* [Your assignment] Look down the entries below and report how many lines hold the string "create"; write nothing else.

Records provided Start Marker

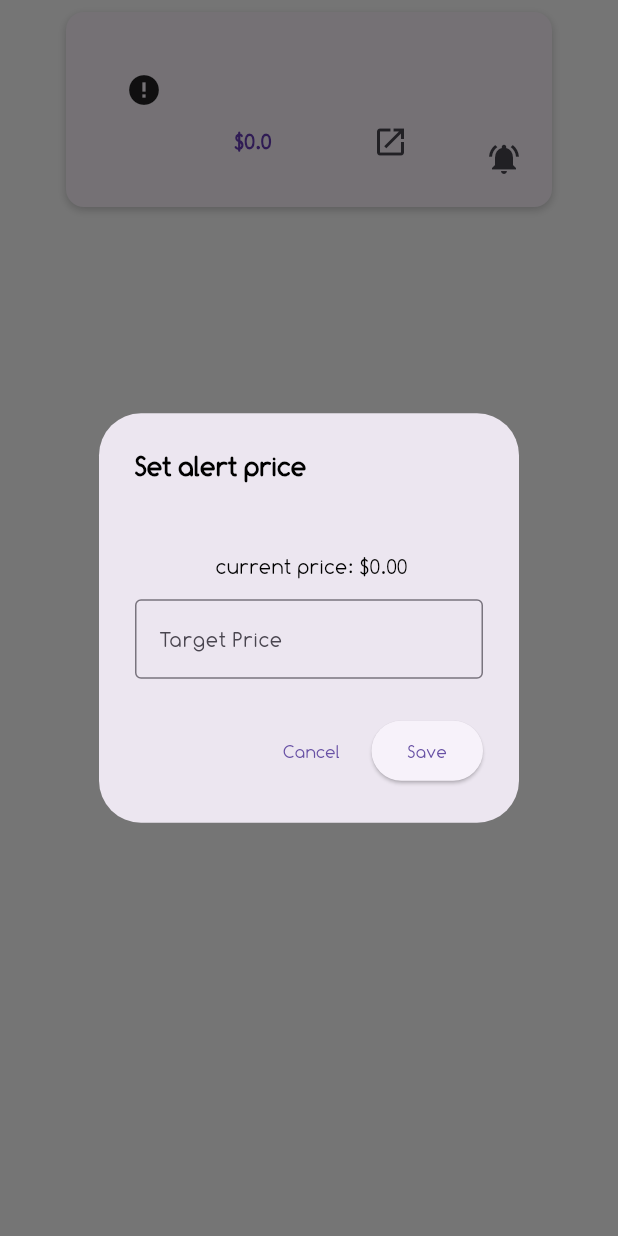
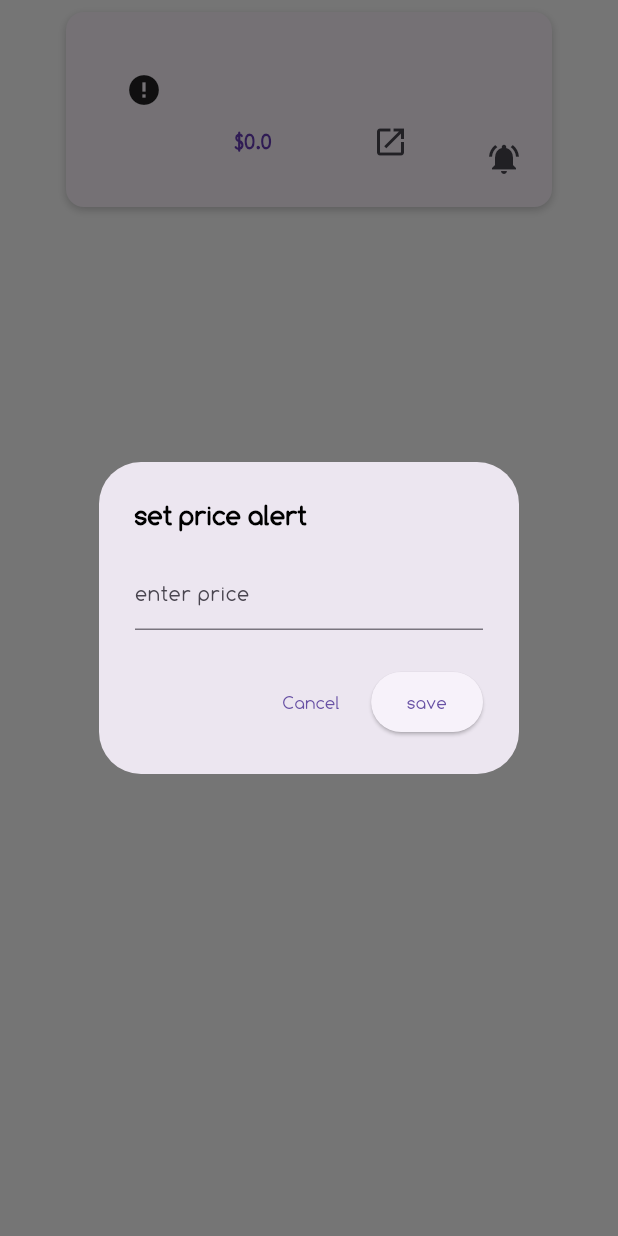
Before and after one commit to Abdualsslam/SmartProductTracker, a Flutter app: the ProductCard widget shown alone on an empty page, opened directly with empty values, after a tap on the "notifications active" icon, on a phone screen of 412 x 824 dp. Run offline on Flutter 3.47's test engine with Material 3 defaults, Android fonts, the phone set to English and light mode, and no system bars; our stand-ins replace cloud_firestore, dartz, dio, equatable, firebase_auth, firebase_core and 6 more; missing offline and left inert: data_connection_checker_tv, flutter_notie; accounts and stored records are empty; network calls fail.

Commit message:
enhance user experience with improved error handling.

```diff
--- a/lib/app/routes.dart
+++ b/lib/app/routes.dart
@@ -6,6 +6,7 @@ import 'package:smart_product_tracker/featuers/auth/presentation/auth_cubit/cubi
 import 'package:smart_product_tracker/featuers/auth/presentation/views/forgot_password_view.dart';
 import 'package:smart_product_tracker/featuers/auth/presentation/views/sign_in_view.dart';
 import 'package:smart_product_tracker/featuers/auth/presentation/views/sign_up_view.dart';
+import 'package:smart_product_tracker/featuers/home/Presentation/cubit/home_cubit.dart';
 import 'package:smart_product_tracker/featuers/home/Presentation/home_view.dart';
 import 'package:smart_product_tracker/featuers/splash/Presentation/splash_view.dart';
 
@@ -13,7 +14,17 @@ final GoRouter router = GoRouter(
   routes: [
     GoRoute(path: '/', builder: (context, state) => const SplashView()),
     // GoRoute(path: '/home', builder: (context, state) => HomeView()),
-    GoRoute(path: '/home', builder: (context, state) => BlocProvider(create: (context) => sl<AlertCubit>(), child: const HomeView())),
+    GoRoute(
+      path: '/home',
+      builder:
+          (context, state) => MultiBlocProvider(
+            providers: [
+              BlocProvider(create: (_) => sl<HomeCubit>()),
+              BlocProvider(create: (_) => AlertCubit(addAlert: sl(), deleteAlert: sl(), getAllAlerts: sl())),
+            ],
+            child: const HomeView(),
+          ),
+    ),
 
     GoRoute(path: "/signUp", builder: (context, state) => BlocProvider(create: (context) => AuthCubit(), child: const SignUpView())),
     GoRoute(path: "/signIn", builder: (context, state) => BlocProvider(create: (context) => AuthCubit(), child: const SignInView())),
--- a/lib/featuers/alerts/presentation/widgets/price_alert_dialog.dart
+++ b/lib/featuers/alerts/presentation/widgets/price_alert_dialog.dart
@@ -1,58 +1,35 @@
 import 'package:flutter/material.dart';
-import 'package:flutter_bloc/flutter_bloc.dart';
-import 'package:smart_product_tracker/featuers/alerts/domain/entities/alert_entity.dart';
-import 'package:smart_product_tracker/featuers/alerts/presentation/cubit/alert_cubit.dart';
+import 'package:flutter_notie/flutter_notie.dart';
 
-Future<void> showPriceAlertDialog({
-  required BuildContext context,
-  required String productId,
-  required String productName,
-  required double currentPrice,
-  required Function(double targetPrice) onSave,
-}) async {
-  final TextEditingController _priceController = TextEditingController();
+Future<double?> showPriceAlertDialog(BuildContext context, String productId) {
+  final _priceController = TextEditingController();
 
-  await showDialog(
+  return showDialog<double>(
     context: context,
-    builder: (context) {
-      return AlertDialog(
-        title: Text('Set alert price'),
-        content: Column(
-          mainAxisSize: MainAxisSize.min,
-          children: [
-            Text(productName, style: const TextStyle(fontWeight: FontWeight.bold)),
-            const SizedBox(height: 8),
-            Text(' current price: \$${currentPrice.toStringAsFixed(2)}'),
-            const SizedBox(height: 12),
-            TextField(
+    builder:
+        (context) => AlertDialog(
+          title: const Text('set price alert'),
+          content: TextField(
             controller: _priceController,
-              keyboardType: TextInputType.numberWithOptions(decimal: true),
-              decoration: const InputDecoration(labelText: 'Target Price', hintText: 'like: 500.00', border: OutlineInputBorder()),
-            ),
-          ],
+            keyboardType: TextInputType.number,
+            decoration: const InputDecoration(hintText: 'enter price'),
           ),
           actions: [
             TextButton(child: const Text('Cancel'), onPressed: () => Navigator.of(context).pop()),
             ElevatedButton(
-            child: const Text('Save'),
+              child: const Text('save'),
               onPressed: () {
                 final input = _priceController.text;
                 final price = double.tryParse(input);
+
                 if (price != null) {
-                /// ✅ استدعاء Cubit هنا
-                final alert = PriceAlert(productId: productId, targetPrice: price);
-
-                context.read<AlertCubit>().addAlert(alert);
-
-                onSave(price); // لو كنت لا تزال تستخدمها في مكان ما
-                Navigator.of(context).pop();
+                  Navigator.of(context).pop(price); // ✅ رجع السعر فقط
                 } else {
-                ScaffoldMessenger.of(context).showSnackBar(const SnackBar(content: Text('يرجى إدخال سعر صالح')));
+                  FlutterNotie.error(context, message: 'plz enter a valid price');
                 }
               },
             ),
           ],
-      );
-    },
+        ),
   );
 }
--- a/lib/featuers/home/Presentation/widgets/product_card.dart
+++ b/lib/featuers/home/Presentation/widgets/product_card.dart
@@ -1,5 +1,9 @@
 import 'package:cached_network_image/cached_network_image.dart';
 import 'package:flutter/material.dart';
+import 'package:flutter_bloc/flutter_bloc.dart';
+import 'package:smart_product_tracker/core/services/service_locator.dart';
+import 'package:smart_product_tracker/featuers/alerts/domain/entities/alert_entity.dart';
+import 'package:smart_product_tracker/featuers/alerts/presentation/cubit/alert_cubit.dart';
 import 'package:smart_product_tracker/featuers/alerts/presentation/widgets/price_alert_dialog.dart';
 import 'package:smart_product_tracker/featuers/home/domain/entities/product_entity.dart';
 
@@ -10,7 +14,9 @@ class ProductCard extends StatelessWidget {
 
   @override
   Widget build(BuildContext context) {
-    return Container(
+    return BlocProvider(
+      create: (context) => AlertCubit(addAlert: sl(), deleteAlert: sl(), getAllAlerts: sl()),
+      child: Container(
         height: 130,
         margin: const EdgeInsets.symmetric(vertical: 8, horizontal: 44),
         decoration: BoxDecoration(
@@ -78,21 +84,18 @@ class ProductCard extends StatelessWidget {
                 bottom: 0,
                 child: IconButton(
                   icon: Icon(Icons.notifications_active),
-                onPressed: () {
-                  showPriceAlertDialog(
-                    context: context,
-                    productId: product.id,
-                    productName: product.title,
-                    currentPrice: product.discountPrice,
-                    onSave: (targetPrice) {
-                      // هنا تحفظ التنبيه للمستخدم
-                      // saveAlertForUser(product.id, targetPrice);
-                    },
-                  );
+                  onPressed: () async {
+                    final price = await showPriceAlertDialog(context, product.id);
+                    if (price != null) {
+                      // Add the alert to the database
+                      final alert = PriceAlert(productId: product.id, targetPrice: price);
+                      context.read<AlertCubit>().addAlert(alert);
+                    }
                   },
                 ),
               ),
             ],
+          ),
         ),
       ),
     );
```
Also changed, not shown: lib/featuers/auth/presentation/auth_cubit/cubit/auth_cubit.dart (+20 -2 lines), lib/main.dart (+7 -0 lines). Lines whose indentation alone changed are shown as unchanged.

Records provided End Marker
Records provided Start Marker

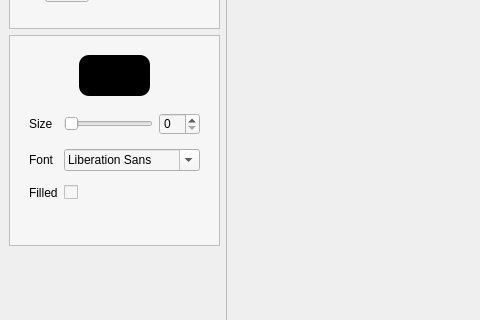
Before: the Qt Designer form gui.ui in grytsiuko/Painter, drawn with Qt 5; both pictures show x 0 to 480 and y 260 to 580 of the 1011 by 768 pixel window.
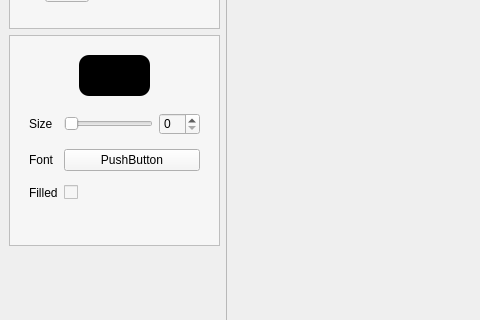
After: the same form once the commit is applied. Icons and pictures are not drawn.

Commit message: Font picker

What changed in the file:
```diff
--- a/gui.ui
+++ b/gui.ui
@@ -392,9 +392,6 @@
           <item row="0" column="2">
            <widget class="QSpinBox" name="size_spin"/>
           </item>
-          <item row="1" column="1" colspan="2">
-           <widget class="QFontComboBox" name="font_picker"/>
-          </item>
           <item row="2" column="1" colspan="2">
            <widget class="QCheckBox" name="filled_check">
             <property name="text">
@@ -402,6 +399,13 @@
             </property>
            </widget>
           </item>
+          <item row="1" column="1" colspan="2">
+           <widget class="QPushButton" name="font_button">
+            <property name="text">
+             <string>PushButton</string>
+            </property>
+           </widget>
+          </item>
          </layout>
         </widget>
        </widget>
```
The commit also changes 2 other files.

Records provided End Marker

* [Finished task] 6